The task: Copy every entry precisely.

[Modification records]
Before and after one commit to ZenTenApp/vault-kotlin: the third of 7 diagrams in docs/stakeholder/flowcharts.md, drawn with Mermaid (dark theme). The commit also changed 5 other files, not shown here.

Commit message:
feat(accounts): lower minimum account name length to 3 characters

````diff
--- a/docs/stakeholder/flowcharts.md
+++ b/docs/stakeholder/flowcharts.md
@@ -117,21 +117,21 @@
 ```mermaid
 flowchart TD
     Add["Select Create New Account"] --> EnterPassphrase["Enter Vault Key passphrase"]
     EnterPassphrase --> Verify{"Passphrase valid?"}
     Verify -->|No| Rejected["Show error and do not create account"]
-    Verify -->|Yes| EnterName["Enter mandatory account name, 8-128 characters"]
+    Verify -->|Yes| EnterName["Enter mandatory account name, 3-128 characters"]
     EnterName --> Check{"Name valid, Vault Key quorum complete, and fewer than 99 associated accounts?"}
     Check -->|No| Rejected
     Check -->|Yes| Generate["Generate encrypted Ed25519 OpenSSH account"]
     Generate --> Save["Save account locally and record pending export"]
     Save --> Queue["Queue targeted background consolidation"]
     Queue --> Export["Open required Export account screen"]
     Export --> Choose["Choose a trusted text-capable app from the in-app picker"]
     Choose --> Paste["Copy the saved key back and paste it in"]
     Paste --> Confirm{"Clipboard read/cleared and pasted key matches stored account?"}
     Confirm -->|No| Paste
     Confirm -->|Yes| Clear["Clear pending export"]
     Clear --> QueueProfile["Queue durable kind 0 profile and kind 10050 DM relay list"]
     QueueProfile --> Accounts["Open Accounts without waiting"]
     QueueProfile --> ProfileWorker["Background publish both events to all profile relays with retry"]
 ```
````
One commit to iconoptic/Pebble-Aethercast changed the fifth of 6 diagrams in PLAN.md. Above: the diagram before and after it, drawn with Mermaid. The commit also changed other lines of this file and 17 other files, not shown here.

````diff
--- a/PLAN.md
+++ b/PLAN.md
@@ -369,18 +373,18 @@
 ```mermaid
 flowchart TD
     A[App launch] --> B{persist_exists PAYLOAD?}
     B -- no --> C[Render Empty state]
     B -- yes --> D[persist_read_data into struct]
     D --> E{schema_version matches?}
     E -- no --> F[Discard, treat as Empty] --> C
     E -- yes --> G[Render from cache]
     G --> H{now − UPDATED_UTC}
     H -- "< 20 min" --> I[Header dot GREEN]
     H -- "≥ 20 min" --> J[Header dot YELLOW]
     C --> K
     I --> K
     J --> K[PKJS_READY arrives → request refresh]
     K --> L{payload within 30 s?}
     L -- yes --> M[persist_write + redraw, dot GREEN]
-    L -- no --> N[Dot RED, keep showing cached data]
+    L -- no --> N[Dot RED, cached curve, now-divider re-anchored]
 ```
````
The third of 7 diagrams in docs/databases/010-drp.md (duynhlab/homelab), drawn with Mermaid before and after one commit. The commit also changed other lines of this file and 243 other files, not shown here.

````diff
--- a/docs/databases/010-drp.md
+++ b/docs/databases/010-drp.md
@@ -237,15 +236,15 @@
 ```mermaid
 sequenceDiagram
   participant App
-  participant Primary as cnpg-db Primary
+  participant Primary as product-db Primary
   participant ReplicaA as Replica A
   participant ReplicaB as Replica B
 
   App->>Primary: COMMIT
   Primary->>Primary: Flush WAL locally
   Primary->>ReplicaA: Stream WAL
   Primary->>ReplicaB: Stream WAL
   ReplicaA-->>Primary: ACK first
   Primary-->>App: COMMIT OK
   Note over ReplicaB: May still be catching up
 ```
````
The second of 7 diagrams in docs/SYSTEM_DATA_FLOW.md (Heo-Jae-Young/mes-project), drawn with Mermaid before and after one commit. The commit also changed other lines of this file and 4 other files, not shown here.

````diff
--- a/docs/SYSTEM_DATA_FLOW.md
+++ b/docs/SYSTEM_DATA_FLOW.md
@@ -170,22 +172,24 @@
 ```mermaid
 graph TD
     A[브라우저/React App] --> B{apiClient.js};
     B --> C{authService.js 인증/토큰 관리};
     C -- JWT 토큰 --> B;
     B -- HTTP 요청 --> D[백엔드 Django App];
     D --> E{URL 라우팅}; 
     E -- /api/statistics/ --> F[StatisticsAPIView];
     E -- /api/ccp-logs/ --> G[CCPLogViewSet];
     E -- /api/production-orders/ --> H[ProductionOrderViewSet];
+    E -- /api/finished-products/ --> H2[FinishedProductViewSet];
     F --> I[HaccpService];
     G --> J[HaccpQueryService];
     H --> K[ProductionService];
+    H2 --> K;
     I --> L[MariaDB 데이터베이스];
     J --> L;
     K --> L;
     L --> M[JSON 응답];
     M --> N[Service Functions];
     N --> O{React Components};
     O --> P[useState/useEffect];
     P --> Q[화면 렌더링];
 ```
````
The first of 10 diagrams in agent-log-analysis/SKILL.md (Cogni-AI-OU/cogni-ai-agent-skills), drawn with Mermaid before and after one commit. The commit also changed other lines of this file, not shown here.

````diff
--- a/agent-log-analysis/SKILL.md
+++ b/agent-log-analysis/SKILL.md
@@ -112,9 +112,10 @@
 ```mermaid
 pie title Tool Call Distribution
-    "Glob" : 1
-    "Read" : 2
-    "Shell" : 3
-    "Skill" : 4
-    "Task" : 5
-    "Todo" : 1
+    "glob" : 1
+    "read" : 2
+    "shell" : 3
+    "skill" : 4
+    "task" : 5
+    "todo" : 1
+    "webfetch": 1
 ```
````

Finished task:
Before and after one commit to ZenTenApp/vault-kotlin: the third of 7 diagrams in docs/stakeholder/flowcharts.md, drawn with Mermaid (dark theme). The commit also changed 5 other files, not shown here.

Commit message:
feat(accounts): lower minimum account name length to 3 characters

````diff
--- a/docs/stakeholder/flowcharts.md
+++ b/docs/stakeholder/flowcharts.md
@@ -117,21 +117,21 @@
 ```mermaid
 flowchart TD
     Add["Select Create New Account"] --> EnterPassphrase["Enter Vault Key passphrase"]
     EnterPassphrase --> Verify{"Passphrase valid?"}
     Verify -->|No| Rejected["Show error and do not create account"]
-    Verify -->|Yes| EnterName["Enter mandatory account name, 8-128 characters"]
+    Verify -->|Yes| EnterName["Enter mandatory account name, 3-128 characters"]
     EnterName --> Check{"Name valid, Vault Key quorum complete, and fewer than 99 associated accounts?"}
     Check -->|No| Rejected
     Check -->|Yes| Generate["Generate encrypted Ed25519 OpenSSH account"]
     Generate --> Save["Save account locally and record pending export"]
     Save --> Queue["Queue targeted background consolidation"]
     Queue --> Export["Open required Export account screen"]
     Export --> Choose["Choose a trusted text-capable app from the in-app picker"]
     Choose --> Paste["Copy the saved key back and paste it in"]
     Paste --> Confirm{"Clipboard read/cleared and pasted key matches stored account?"}
     Confirm -->|No| Paste
     Confirm -->|Yes| Clear["Clear pending export"]
     Clear --> QueueProfile["Queue durable kind 0 profile and kind 10050 DM relay list"]
     QueueProfile --> Accounts["Open Accounts without waiting"]
     QueueProfile --> ProfileWorker["Background publish both events to all profile relays with retry"]
 ```
````
One commit to iconoptic/Pebble-Aethercast changed the fifth of 6 diagrams in PLAN.md. Above: the diagram before and after it, drawn with Mermaid. The commit also changed other lines of this file and 17 other files, not shown here.

````diff
--- a/PLAN.md
+++ b/PLAN.md
@@ -369,18 +373,18 @@
 ```mermaid
 flowchart TD
     A[App launch] --> B{persist_exists PAYLOAD?}
     B -- no --> C[Render Empty state]
     B -- yes --> D[persist_read_data into struct]
     D --> E{schema_version matches?}
     E -- no --> F[Discard, treat as Empty] --> C
     E -- yes --> G[Render from cache]
     G --> H{now − UPDATED_UTC}
     H -- "< 20 min" --> I[Header dot GREEN]
     H -- "≥ 20 min" --> J[Header dot YELLOW]
     C --> K
     I --> K
     J --> K[PKJS_READY arrives → request refresh]
     K --> L{payload within 30 s?}
     L -- yes --> M[persist_write + redraw, dot GREEN]
-    L -- no --> N[Dot RED, keep showing cached data]
+    L -- no --> N[Dot RED, cached curve, now-divider re-anchored]
 ```
````
The third of 7 diagrams in docs/databases/010-drp.md (duynhlab/homelab), drawn with Mermaid before and after one commit. The commit also changed other lines of this file and 243 other files, not shown here.

````diff
--- a/docs/databases/010-drp.md
+++ b/docs/databases/010-drp.md
@@ -237,15 +236,15 @@
 ```mermaid
 sequenceDiagram
   participant App
-  participant Primary as cnpg-db Primary
+  participant Primary as product-db Primary
   participant ReplicaA as Replica A
   participant ReplicaB as Replica B
 
   App->>Primary: COMMIT
   Primary->>Primary: Flush WAL locally
   Primary->>ReplicaA: Stream WAL
   Primary->>ReplicaB: Stream WAL
   ReplicaA-->>Primary: ACK first
   Primary-->>App: COMMIT OK
   Note over ReplicaB: May still be catching up
 ```
````
The second of 7 diagrams in docs/SYSTEM_DATA_FLOW.md (Heo-Jae-Young/mes-project), drawn with Mermaid before and after one commit. The commit also changed other lines of this file and 4 other files, not shown here.

````diff
--- a/docs/SYSTEM_DATA_FLOW.md
+++ b/docs/SYSTEM_DATA_FLOW.md
@@ -170,22 +172,24 @@
 ```mermaid
 graph TD
     A[브라우저/React App] --> B{apiClient.js};
     B --> C{authService.js 인증/토큰 관리};
     C -- JWT 토큰 --> B;
     B -- HTTP 요청 --> D[백엔드 Django App];
     D --> E{URL 라우팅}; 
     E -- /api/statistics/ --> F[StatisticsAPIView];
     E -- /api/ccp-logs/ --> G[CCPLogViewSet];
     E -- /api/production-orders/ --> H[ProductionOrderViewSet];
+    E -- /api/finished-products/ --> H2[FinishedProductViewSet];
     F --> I[HaccpService];
     G --> J[HaccpQueryService];
     H --> K[ProductionService];
+    H2 --> K;
     I --> L[MariaDB 데이터베이스];
     J --> L;
     K --> L;
     L --> M[JSON 응답];
     M --> N[Service Functions];
     N --> O{React Components};
     O --> P[useState/useEffect];
     P --> Q[화면 렌더링];
 ```
````
The first of 10 diagrams in agent-log-analysis/SKILL.md (Cogni-AI-OU/cogni-ai-agent-skills), drawn with Mermaid before and after one commit. The commit also changed other lines of this file, not shown here.

````diff
--- a/agent-log-analysis/SKILL.md
+++ b/agent-log-analysis/SKILL.md
@@ -112,9 +112,10 @@
 ```mermaid
 pie title Tool Call Distribution
-    "Glob" : 1
-    "Read" : 2
-    "Shell" : 3
-    "Skill" : 4
-    "Task" : 5
-    "Todo" : 1
+    "glob" : 1
+    "read" : 2
+    "shell" : 3
+    "skill" : 4
+    "task" : 5
+    "todo" : 1
+    "webfetch": 1
 ```
````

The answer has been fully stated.